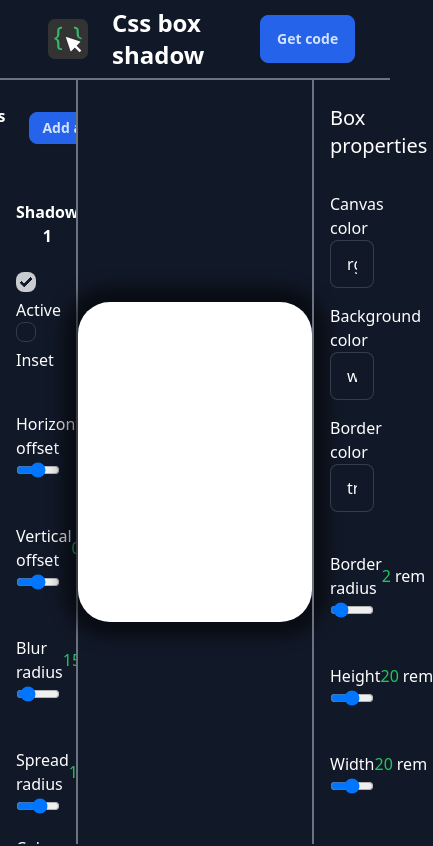
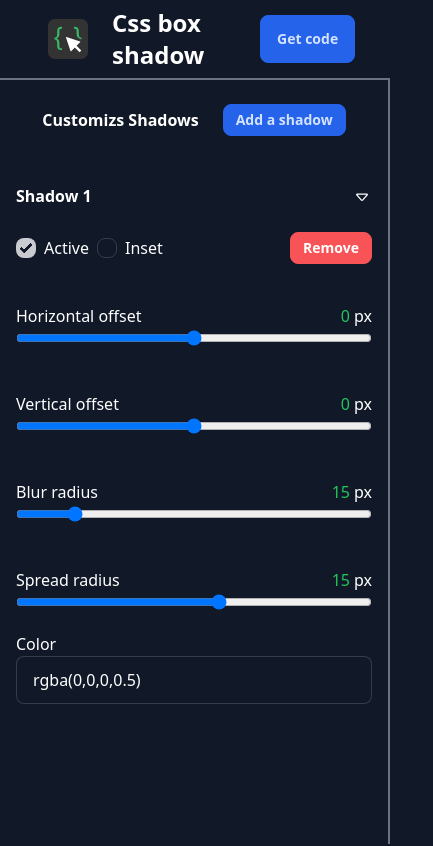
Before and after one commit to fedevcoding/box-shadow-generator, a Svelte app: page / in a window 390 px wide. Shown: the top 846 px of the page, 433 px wide, since content can reach past the window. Built offline with nearby package versions, Linux system fonts and the light colour scheme.

Commit message:
add remove bn + little responsive

```diff
--- a/src/App.svelte
+++ b/src/App.svelte
@@ -13,7 +13,7 @@
 
 <section class="bg-gray-900 text-white h-screen">
  <Header {shadows} />
- <div class="flex">
+ <div class="block xl:flex">
   <LeftSidebar bind:shadows />
   <Center {shadows} {boxProperties} />
   <RightSidebar bind:boxProperties />
--- a/src/app.css
+++ b/src/app.css
@@ -1,3 +1,7 @@
 @tailwind base;
 @tailwind components;
 @tailwind utilities;
+
+body {
+    overflow-x: hidden;
+}
--- a/src/components/Center.svelte
+++ b/src/components/Center.svelte
@@ -9,7 +9,7 @@
 </script>
 
 <main
- class={`w-[60vw] flex justify-center items-center`}
+ class={`w-[60vw] xl:[100vw] flex justify-center items-center`}
  style={`background-color: ${boxProperties.canvasColor};`}
 >
  <div
--- a/src/components/LeftSidebar.svelte
+++ b/src/components/LeftSidebar.svelte
@@ -9,10 +9,14 @@
   shadows.push({ ...defaultShadow });
   shadows = shadows;
  }
+
+ function removeShadow(idx: number) {
+  shadows = shadows.filter((_, i) => i != idx);
+ }
 </script>
 
 <aside
- class="w-[20vw] border-r-2 border-r-gray-500 px-4 py-6 overflow-y-scroll"
+ class="w-[100vw] xl:w-[20vw] border-r-2 border-r-gray-500 px-4 py-6 overflow-y-scroll"
 >
  <div class="flex items-center justify-center gap-6 pb-6">
   <h1 class="font-bold">Customizs Shadows</h1>
@@ -41,6 +45,8 @@
    </button>
 
    <div class="options-wrapper mb-16" id={shadow.collapse ? "collapse" : ""}>
+    <div class="flex justify-between">
+     <div class="flex gap-2 items-center">
       <input
        type="checkbox"
        checked={shadow.active}
@@ -57,6 +63,13 @@
        on:change={() => (shadow.inset = !shadow.inset)}
       />
       <label for={`inset-${i}`}>Inset</label>
+     </div>
+
+     <button
+      class="d-btn d-btn-sm d-btn-error text-white"
+      on:click={() => removeShadow(i)}>Remove</button
+     >
+    </div>
 
     <div class="mt-10">
      <div class="flex items-center justify-between">
--- a/src/components/RightSidebar.svelte
+++ b/src/components/RightSidebar.svelte
@@ -4,7 +4,7 @@
  export let boxProperties: BoxProperties;
 </script>
 
-<aside class="w-[20vw] border-l-2 border-l-gray-500">
+<aside class="w-[100vw] xl:w-[20vw] border-l-2 border-l-gray-500">
  <div class="px-4 py-6">
   <h1 class="text-xl mb-8">Box properties</h1>
 
```
Lines whose indentation alone changed are shown as unchanged.
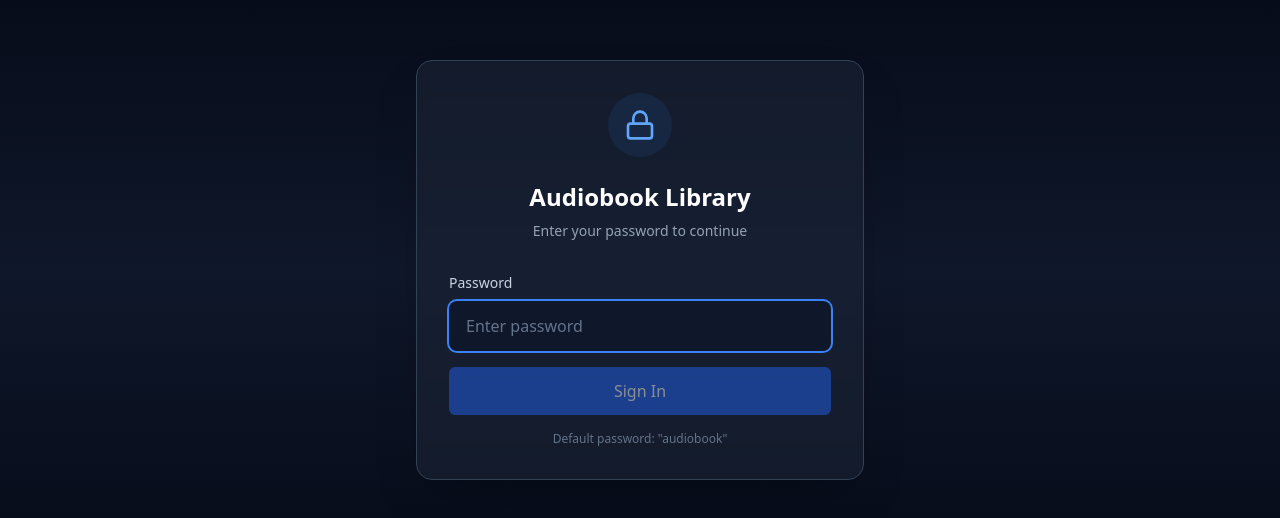
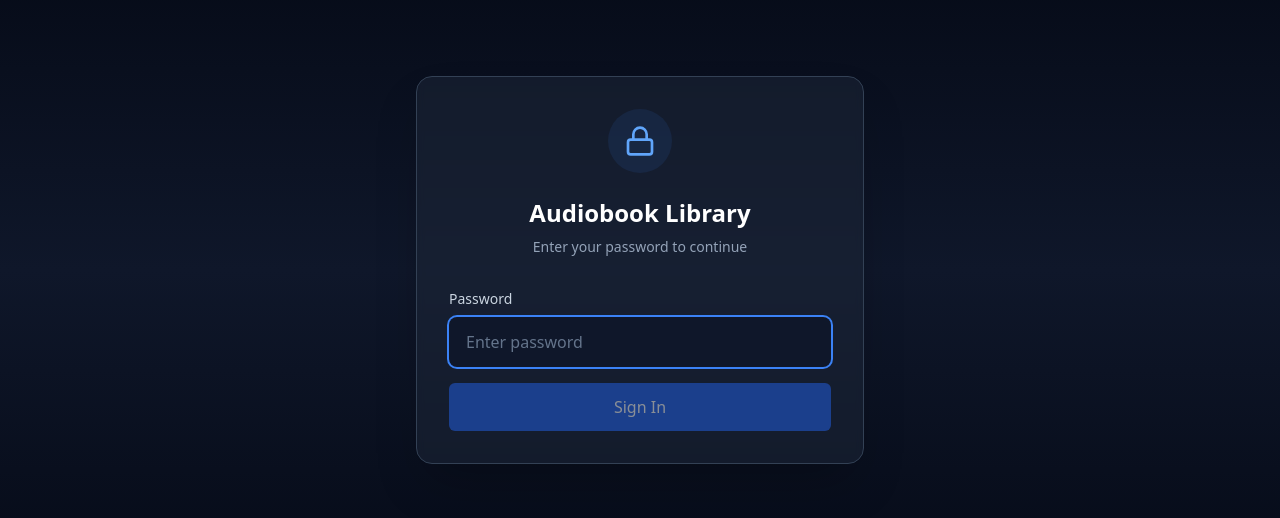
Before and after one commit to gabby-f/AudiobookListener, a React (Create React App) app: page / in a window 1280 px wide. Shown: the part 130-648 px from the top of the page. Built offline with nearby package versions, Linux system fonts and the light colour scheme; no server answers.

Commit message:
update login system

```diff
--- a/src/Components/Login.jsx
+++ b/src/Components/Login.jsx
@@ -101,13 +101,6 @@ export default function Login({ onLogin }) {
                             {isLoading ? 'Signing in...' : 'Sign In'}
                         </Button>
                     </form>
-
-                    {/* Hint for development */}
-                    {process.env.NODE_ENV === 'development' && (
-                        <p className="mt-4 text-xs text-slate-500 text-center">
-                            Default password: "audiobook"
-                        </p>
-                    )}
                 </div>
             </div>
         </div>
```
Also changed, not shown: 2 other files (tests, documents, lock files or other folders).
^^^^^^^^^^^^^^^^
-- Required work --
With the pictures removed, return the listing above in its exact original wording.

-- Result of this exercise --
Before and after one commit to fedevcoding/box-shadow-generator, a Svelte app: page / in a window 390 px wide. Shown: the top 846 px of the page, 433 px wide, since content can reach past the window. Built offline with nearby package versions, Linux system fonts and the light colour scheme.

Commit message:
add remove bn + little responsive

```diff
--- a/src/App.svelte
+++ b/src/App.svelte
@@ -13,7 +13,7 @@
 
 <section class="bg-gray-900 text-white h-screen">
  <Header {shadows} />
- <div class="flex">
+ <div class="block xl:flex">
   <LeftSidebar bind:shadows />
   <Center {shadows} {boxProperties} />
   <RightSidebar bind:boxProperties />
--- a/src/app.css
+++ b/src/app.css
@@ -1,3 +1,7 @@
 @tailwind base;
 @tailwind components;
 @tailwind utilities;
+
+body {
+    overflow-x: hidden;
+}
--- a/src/components/Center.svelte
+++ b/src/components/Center.svelte
@@ -9,7 +9,7 @@
 </script>
 
 <main
- class={`w-[60vw] flex justify-center items-center`}
+ class={`w-[60vw] xl:[100vw] flex justify-center items-center`}
  style={`background-color: ${boxProperties.canvasColor};`}
 >
  <div
--- a/src/components/LeftSidebar.svelte
+++ b/src/components/LeftSidebar.svelte
@@ -9,10 +9,14 @@
   shadows.push({ ...defaultShadow });
   shadows = shadows;
  }
+
+ function removeShadow(idx: number) {
+  shadows = shadows.filter((_, i) => i != idx);
+ }
 </script>
 
 <aside
- class="w-[20vw] border-r-2 border-r-gray-500 px-4 py-6 overflow-y-scroll"
+ class="w-[100vw] xl:w-[20vw] border-r-2 border-r-gray-500 px-4 py-6 overflow-y-scroll"
 >
  <div class="flex items-center justify-center gap-6 pb-6">
   <h1 class="font-bold">Customizs Shadows</h1>
@@ -41,6 +45,8 @@
    </button>
 
    <div class="options-wrapper mb-16" id={shadow.collapse ? "collapse" : ""}>
+    <div class="flex justify-between">
+     <div class="flex gap-2 items-center">
       <input
        type="checkbox"
        checked={shadow.active}
@@ -57,6 +63,13 @@
        on:change={() => (shadow.inset = !shadow.inset)}
       />
       <label for={`inset-${i}`}>Inset</label>
+     </div>
+
+     <button
+      class="d-btn d-btn-sm d-btn-error text-white"
+      on:click={() => removeShadow(i)}>Remove</button
+     >
+    </div>
 
     <div class="mt-10">
      <div class="flex items-center justify-between">
--- a/src/components/RightSidebar.svelte
+++ b/src/components/RightSidebar.svelte
@@ -4,7 +4,7 @@
  export let boxProperties: BoxProperties;
 </script>
 
-<aside class="w-[20vw] border-l-2 border-l-gray-500">
+<aside class="w-[100vw] xl:w-[20vw] border-l-2 border-l-gray-500">
  <div class="px-4 py-6">
   <h1 class="text-xl mb-8">Box properties</h1>
 
```
Lines whose indentation alone changed are shown as unchanged.
Before and after one commit to gabby-f/AudiobookListener, a React (Create React App) app: page / in a window 1280 px wide. Shown: the part 130-648 px from the top of the page. Built offline with nearby package versions, Linux system fonts and the light colour scheme; no server answers.

Commit message:
update login system

```diff
--- a/src/Components/Login.jsx
+++ b/src/Components/Login.jsx
@@ -101,13 +101,6 @@ export default function Login({ onLogin }) {
                             {isLoading ? 'Signing in...' : 'Sign In'}
                         </Button>
                     </form>
-
-                    {/* Hint for development */}
-                    {process.env.NODE_ENV === 'development' && (
-                        <p className="mt-4 text-xs text-slate-500 text-center">
-                            Default password: "audiobook"
-                        </p>
-                    )}
                 </div>
             </div>
         </div>
```
Also changed, not shown: 2 other files (tests, documents, lock files or other folders).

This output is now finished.